After having a tooth filled, your mouth will likely be numb for a few hours. The feeling is unusual, but not at all bad. If you’ve never experienced it before, you’ll enjoy exploring that part of your mouth with your tongue, not feeling a thing.
Why are fillings so scary?
Because of the shot and the drill. Everyone knows the sound of a dentists drill whining. And yes, it used to hurt. Even as recently as thirty years ago,
anesthetic and application techniques were still a little uncertain.
Presently, the science of painkillers has reached a high level of technological expertise. Most customers are not actually afraid of pain from the drill… they’re afraid of pain from the shot used to deliver the painkiller!
Pain during the shot is closely related to the skills of the dentist. Empathy is just as important as technical expertise. If your dentist believes that shots do not have to be painful, he will work conscientiously towards the goal of making shots painless. He should tell you exactly what to expect, and use the technique that will work best for you. Common techniques involve drying the area, using numbing gel, or small distractions for the patient.
And remember, whether the shot hurts a little, a lot, or not at all, it’s very likely to be the only pain you’ll experience in your whole stay at your dentists’. You’ll feel the pressure of the drill, you’ll hear the whine, and you’ll likely smell the tooth being whisked away… but it won’t hurt.
Types of fillings, Las Vegas and Reno:
A combination of silver, tin, copper zinc, and mercury. When these metals chemically combine, they form a new material that is silver in color and soft enough to be molded to the newly drilled hole. Withing minutes, it starts to solidify, and by the next day, it’s locked in.
A controversy rages on in the dental and natural health communities about the use of mercury in amalgam fillings. Absolute Dental will respect the wishes of its clients, and offers these pro and con resources for the curious (We take no responsibilty for the opinions expressed in these articles):

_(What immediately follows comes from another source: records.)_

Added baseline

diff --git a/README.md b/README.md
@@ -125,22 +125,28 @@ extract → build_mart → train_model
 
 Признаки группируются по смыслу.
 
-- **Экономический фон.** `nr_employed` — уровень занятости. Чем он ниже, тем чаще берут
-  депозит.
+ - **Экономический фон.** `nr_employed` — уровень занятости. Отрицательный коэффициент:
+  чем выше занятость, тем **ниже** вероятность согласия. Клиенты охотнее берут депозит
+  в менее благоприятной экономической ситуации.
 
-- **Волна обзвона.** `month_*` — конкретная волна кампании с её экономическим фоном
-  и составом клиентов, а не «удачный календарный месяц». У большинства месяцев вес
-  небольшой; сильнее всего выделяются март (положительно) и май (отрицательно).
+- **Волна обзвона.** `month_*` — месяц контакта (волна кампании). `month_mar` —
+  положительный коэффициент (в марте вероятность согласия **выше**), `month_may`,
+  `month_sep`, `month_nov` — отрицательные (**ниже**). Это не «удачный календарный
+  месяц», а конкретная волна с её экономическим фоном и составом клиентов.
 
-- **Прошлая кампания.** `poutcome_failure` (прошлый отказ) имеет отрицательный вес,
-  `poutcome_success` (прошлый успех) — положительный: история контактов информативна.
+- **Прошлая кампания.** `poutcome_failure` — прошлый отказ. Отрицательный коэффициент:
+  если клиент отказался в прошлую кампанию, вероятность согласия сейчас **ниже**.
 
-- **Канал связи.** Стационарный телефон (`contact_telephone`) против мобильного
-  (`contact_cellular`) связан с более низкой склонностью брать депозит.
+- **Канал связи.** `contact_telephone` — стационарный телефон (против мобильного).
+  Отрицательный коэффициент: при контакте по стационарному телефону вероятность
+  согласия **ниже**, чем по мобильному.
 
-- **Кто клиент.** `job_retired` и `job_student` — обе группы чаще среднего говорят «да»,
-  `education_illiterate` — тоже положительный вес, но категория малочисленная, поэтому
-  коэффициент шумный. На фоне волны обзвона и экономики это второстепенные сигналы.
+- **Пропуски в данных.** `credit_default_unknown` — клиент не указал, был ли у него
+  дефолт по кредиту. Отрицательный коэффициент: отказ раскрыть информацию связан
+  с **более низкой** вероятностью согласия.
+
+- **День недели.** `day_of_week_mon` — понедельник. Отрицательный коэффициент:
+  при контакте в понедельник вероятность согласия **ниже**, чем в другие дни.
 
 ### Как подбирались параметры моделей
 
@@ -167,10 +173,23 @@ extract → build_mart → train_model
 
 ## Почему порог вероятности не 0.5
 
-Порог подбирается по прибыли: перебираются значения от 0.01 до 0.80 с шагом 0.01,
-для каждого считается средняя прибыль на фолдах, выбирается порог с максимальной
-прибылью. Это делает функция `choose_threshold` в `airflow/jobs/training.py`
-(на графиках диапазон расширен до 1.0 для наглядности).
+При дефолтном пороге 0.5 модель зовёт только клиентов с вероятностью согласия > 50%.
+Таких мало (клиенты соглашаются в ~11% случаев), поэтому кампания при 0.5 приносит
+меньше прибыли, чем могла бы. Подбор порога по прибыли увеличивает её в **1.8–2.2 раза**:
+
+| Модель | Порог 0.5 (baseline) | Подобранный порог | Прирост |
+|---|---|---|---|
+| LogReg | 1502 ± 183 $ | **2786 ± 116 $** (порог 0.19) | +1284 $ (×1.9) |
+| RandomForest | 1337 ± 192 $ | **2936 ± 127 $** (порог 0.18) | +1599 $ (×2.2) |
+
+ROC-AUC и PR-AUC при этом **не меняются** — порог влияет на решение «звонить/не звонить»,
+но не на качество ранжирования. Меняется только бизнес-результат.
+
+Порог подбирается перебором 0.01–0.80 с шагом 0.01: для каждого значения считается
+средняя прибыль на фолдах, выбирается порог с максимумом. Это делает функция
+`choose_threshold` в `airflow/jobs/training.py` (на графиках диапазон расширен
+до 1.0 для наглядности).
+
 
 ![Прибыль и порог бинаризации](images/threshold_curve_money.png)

A newer technology that resembles modelling clay, composite fillings are synthetic resins that become tooth-colored when hardened. No controversy surrounds the use of composite fillings, but it’s well known that a composite will not last as long as an amalgam filling. The technology continues to improve, so it is likely that composite fillings will someday equal or exceed amalgam fillings in longevity and strength.